Henenlotter took everything that made Basket Case such a great little film, and multiplied it by eleven. He showed me with Brain Damage that not only is Henenlotter’s work criminally underrated, he is a filmmaker that deserves as much recognition and accolades that fellow horror film alumni Peter Jackson and Sam Raimi have been lavished with. The first thing you should notice about Brain Damage is the step up in budget from the likes of Basket Case. Not that Basket Case was deprived of technical merit, for what it was it had some interesting camerawork and was quite ambitious, but with the budget they had there’s not much they really could do. Brain Damage on the other hand is actually quite the visual film, from the trippy drug endued dreams of our leading man to the seemingly ordinary rooms dressed in fantastic lighting. Henenlotter shows a legitimate cinematic vision and decorates his world accordingly. So many schlock directors go out there and shoot heaps of gore, but forget to bring anything original when it comes to what the film should look like… it’s always nice to find a film that takes both the gore and the technical aspects serious. For those of you who don’t like to focus your mind on the filmmaking aspects, Brain Damage also ups the ante in levels of violence. While Henenlotter’s original horror classic really didn’t have much in terms of any violence, Brain Damage is chock full of bloody goodness. One of the most disgusting moments for me was when our lead character has a dream where he pulls his brain out of his ear. Quite the sick moment and a horror classic!

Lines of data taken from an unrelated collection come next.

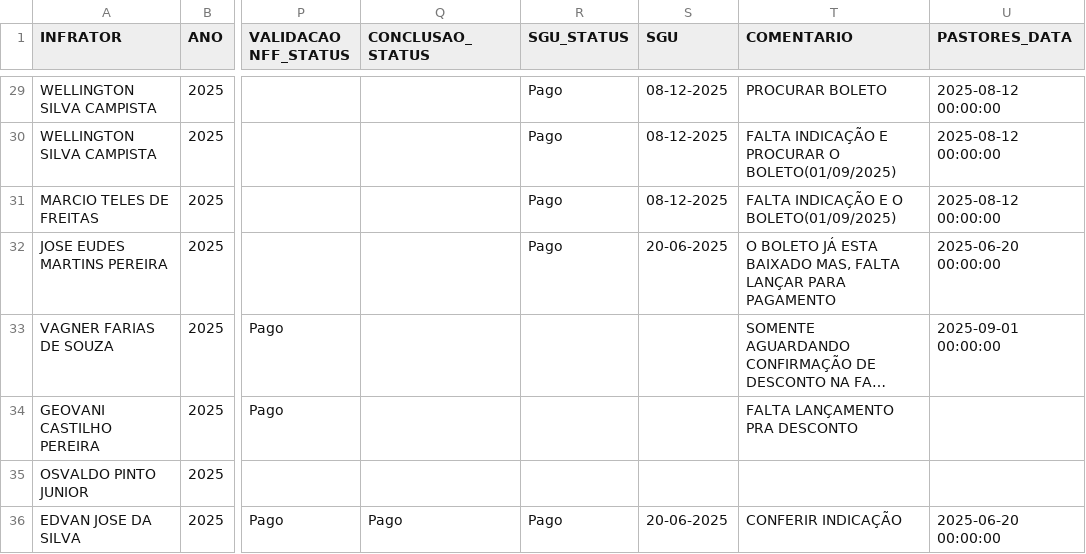
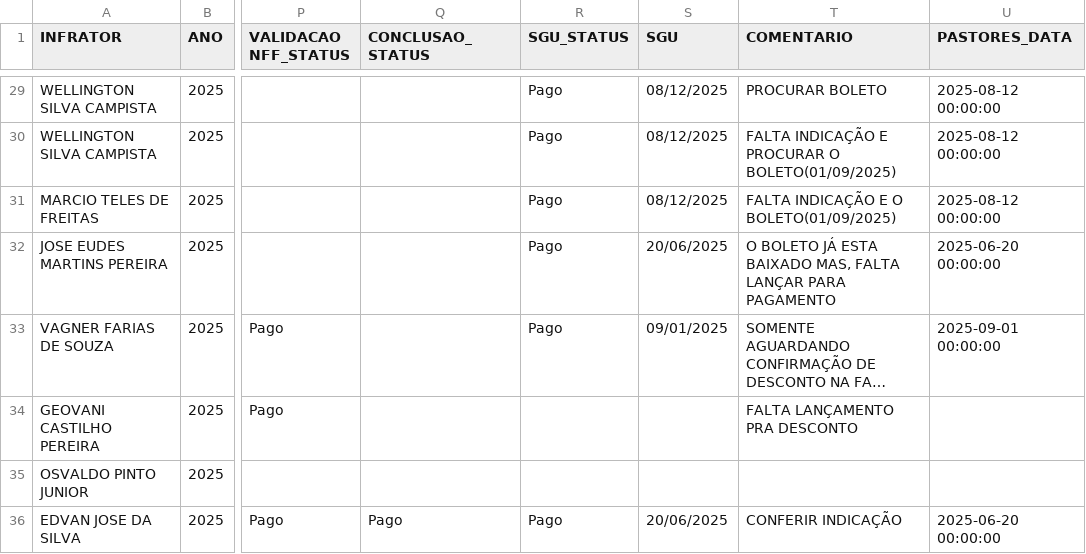
Before and after one commit to Claudio-NG/GEST-O-DE-FROTAS, a CSV file: GERAL_MULTAS.csv, drawn as a sheet; only a part is shown, gaps mark what is left out; long unchanged cells end in …; the diff covers the shown part only; the diff names each change by its address in the sheet, - before the commit and + after, or states it on an @@ line.

```diff
--- a/GERAL_MULTAS.csv
+++ b/GERAL_MULTAS.csv
-S29:S31 (SGU): 08-12-2025
+S29:S31 (SGU): 08/12/2025
-S32 (SGU): 20-06-2025
+S32 (SGU): 20/06/2025
-R33 (SGU_STATUS): (empty)
+R33 (SGU_STATUS): Pago
-S33 (SGU): (empty)
+S33 (SGU): 09/01/2025
-S36 (SGU): 20-06-2025
+S36 (SGU): 20/06/2025
```
Also changed, not shown: 26 edited cells elsewhere in this file, 7 other files.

One thing that didn’t change from Basket Case is the level of the acting, Rick Hearst definitely displays charisma and comes off looking just right on camera but his acting isn’t really something you can rave about. It’s a certain level of campyness that Henenlotter demands and almost all performances are relatively over the top. Brain Damage isn’t Evil Dead II or Dead-Alive, it takes itself just serious enough to actually be a horror film but at the same time it dabbles heavily in the world of satire silliness. The apparent anti-drug message reinforces this. The film is consistently taking stabs at drug culture, the war on drugs and works as a metaphor on dependency. Who says you can’t make a smart horror-comedy? It has been mentioned dozens of times before, but I might as well mention it too. For a fun reference, keep your eyes open for Kevin VanHentenryck as his character from Basket Case making a special appearance on the subwway train sequence of the film. I wasn’t expecting it and it had me laughing. So in the continuity of the Basket Case series, where does that place Brain Damage? Fun stuff to think about!